Dong Ha, VietNam
On the 17th Parallel
Getting out of Hue couldn't happen soon enough, but even that was wrought with frustration. Protracted -but friendly bargaining and an immense amount of (Bozick) stubbornness finally got us a fair shake on a local taxi to Dong Ha. This is a small town right on the fringe of the former Demilitarized Zone (DMZ) that divided north and south between the time of the French exodus and the ultimate northern victory. The DMZ was no more than a thin strip of land along the 17th Parallel that stretched from the coast to the Laos border along the Ben Hai River. To call it the Demilitarized Zone is a bit of a misnomer -during the war this stretch was the scene of some of the largest troop numbers, heaviest bombing, and fiercest fighting.

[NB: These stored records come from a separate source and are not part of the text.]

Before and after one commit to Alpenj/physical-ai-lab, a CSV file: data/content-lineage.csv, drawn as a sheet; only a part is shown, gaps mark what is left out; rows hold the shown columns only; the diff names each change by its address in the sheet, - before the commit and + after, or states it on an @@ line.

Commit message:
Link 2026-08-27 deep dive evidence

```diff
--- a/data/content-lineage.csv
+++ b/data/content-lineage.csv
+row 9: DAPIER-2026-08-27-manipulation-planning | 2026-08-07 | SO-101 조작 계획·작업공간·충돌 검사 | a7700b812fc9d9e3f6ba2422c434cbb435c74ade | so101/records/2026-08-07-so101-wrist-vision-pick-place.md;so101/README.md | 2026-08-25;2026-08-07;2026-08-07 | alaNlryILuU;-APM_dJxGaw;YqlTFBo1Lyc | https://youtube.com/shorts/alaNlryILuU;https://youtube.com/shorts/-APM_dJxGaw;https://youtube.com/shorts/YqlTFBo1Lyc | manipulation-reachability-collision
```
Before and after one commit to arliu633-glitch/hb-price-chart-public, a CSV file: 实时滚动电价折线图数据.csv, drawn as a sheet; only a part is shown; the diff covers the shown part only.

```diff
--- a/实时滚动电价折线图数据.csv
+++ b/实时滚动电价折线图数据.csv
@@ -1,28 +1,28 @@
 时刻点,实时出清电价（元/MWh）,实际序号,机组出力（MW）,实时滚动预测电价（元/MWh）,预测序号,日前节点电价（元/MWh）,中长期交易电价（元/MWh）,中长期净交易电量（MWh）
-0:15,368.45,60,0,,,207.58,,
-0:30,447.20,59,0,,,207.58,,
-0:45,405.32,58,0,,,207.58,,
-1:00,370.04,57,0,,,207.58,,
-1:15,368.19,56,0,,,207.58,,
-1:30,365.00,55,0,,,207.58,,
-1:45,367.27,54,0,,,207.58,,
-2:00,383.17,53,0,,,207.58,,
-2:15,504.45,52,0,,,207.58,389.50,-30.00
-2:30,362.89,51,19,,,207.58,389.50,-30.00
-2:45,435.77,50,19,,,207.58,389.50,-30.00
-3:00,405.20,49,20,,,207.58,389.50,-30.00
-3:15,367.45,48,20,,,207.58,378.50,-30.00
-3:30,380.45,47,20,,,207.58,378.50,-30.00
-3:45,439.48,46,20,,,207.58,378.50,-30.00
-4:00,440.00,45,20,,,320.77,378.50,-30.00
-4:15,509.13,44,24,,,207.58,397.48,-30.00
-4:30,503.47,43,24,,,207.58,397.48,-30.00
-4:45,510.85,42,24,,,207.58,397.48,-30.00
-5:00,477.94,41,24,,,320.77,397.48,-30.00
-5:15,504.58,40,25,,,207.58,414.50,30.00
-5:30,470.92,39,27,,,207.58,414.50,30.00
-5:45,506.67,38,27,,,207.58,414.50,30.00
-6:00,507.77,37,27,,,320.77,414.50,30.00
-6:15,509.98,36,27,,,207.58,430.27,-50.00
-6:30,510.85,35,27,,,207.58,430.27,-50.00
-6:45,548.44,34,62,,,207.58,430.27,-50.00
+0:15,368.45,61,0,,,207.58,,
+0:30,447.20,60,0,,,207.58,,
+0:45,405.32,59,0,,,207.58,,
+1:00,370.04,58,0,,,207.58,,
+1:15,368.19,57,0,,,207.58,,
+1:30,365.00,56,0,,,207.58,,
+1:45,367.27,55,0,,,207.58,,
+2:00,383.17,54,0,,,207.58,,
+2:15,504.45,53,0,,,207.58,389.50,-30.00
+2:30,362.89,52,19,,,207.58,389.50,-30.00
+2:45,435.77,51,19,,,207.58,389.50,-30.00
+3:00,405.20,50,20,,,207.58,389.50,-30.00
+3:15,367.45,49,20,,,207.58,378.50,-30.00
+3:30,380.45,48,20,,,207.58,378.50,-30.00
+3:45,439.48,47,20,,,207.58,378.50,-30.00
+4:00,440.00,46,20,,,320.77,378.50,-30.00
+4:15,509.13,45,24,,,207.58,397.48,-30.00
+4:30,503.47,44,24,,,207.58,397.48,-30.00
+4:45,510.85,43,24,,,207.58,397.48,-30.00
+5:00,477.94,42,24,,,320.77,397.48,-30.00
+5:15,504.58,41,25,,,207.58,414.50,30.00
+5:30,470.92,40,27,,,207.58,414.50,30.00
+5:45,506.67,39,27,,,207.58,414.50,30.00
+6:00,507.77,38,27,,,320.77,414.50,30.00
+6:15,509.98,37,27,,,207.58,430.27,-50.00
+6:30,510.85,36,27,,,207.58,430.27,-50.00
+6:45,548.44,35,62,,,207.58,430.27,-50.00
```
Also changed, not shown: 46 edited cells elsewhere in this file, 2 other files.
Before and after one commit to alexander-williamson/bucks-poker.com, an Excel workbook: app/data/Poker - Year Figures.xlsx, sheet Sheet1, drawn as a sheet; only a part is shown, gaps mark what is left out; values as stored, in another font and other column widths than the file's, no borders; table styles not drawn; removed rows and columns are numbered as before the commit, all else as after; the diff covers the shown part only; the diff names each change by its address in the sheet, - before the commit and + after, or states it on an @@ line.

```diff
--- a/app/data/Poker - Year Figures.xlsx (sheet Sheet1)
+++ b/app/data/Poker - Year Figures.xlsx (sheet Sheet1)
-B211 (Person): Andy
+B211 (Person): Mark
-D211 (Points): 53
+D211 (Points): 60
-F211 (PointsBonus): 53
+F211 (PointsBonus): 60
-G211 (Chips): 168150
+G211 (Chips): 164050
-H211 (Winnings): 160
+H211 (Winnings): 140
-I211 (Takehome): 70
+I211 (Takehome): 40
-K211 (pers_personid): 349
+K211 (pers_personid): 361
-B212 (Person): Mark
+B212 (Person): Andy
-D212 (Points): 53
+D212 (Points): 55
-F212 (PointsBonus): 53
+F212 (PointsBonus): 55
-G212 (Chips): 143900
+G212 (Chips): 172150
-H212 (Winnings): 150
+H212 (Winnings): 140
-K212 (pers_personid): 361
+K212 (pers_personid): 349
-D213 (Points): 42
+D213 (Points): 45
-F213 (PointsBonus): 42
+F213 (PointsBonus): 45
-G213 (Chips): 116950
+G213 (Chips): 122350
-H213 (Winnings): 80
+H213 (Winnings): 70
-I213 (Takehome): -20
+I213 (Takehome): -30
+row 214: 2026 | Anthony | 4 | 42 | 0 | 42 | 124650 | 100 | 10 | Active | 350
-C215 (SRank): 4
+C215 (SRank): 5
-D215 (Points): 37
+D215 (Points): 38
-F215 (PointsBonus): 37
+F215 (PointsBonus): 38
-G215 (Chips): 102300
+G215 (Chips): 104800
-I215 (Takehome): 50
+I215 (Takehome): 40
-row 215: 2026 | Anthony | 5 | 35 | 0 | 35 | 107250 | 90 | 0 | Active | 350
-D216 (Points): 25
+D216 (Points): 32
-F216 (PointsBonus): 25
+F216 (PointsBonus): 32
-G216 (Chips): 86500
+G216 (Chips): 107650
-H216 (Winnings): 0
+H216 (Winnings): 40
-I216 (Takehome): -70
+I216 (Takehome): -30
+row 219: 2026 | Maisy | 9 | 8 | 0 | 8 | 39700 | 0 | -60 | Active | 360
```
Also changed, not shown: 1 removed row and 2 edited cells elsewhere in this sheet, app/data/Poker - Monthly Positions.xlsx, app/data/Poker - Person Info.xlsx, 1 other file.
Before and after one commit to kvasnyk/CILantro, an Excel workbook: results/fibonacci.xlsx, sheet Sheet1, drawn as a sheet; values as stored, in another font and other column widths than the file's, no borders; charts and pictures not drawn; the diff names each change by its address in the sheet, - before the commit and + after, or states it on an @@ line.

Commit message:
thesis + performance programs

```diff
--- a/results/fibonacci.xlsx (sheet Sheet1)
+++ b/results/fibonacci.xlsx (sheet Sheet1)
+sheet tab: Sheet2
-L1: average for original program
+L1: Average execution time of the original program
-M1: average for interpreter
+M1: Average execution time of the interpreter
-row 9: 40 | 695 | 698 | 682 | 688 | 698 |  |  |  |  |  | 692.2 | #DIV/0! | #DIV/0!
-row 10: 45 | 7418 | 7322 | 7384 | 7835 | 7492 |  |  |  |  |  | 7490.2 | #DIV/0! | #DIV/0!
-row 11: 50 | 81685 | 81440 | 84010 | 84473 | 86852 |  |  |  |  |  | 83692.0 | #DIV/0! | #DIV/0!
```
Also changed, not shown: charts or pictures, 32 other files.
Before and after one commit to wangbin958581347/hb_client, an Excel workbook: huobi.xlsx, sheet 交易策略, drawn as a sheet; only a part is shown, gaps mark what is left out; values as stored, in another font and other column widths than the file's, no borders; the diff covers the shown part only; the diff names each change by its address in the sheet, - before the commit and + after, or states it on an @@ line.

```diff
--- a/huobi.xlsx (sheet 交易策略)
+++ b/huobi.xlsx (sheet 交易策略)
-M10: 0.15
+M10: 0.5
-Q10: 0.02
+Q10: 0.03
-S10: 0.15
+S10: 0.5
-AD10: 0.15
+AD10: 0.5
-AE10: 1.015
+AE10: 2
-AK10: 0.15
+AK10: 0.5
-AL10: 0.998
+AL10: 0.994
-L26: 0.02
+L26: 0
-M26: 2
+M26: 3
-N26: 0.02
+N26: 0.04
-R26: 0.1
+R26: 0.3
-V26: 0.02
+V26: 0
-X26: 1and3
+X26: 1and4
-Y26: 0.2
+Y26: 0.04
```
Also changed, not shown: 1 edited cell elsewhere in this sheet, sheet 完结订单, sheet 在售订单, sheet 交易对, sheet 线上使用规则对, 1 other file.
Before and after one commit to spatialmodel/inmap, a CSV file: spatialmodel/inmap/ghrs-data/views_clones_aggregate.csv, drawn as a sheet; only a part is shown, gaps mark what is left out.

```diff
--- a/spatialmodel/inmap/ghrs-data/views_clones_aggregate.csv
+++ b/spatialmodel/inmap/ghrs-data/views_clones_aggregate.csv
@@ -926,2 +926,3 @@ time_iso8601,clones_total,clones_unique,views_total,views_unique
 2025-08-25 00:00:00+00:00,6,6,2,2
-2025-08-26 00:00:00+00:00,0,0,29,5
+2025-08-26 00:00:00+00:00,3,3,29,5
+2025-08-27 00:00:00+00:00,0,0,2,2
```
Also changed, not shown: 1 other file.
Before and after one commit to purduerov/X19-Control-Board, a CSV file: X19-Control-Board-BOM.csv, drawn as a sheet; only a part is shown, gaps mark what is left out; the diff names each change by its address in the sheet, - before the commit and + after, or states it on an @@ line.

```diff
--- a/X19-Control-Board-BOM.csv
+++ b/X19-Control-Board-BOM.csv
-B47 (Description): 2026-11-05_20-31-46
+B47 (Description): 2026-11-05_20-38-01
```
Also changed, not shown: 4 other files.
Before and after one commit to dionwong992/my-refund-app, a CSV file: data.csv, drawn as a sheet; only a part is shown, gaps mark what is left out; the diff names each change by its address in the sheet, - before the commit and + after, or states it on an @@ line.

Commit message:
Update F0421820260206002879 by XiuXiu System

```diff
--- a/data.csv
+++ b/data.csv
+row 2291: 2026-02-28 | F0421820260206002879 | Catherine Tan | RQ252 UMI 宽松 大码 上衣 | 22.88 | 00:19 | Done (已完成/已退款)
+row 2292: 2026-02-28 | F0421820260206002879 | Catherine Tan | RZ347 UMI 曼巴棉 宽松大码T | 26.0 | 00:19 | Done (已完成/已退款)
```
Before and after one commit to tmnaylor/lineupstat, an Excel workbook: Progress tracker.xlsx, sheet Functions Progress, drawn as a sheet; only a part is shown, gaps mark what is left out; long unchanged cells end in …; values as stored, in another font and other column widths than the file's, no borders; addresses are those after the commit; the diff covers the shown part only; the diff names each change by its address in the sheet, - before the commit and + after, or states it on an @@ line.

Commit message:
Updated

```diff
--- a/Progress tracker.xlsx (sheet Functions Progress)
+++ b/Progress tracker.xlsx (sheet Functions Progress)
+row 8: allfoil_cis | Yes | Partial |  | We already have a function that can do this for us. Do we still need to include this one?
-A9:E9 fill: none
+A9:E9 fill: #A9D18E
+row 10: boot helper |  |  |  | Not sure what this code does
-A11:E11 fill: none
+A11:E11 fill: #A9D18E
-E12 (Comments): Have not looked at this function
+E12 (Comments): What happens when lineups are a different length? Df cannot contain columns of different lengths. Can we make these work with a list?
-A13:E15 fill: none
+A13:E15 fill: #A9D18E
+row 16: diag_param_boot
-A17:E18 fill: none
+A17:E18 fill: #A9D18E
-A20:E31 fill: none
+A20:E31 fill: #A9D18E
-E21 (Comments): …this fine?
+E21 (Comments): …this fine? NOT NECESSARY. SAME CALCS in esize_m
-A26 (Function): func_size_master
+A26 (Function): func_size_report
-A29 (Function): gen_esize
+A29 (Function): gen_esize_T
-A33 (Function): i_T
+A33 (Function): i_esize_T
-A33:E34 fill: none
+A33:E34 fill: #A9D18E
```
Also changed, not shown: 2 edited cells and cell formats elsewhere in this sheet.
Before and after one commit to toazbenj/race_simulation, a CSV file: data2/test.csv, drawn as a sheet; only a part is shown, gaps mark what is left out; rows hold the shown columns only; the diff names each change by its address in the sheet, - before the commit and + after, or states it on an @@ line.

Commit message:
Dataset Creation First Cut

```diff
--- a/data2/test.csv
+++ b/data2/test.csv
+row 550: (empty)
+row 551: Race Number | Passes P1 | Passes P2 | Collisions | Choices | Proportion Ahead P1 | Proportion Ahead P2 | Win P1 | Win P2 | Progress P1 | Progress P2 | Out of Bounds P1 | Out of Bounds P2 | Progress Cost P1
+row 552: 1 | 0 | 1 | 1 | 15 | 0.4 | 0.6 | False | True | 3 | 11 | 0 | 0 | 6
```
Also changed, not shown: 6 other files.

We opted for a motorbike tour -a fateful decision. About 15 minutes into our tour, we got stuck in a downpour. (At least we had our rain ponchos.) Many times I had commented to Ann that we wouldn't get a complete VietNam experience without getting drenched by monsoon-like rains. I'm not sure she agreed with me. -And certainly not to see former war sites and crawl around in muddy tunnels -all on motorbikes -and with no comfy hotel to return to. (This is where all the travel-lorn may let go of some jealously. Ann is definitely holding onto the Adventure Wife World Title that was so fervently won on our honeymoon in Belize!)
Fortunately (if there can be any fortune in this tale), we hired experienced drivers, one of whom also served as our guide. Though he was no older than me, his father and uncles had fought in the war and he certainly knew his history. The DMZ actually turned out to be topographically better off than I had expected, considering the number of bombs and amount of defoliant that was dropped on the area. Much of the counrty side was pock-marked with bomb craters, but the vegetation is well into recovery mode.
We went into another tunnel complex, but this one very different from the tunnels of Cu Chi. The Vinh Moc Tunnels were much shorter in length (only about 2.5 km) and larger in size -and with good reason. These tunnels were used primarily for living quarters and storage depots, as opposed to the Cu Chi Tunnels which were defensive, fighting bunkers. But I'm a sucker for tunnels (and caves) and had a blast exploring the different levels. By the time we came out the rain had stopped, and we dried out with the wind through our hair (oops -I mean helmets!) on the way back to Dong Ha.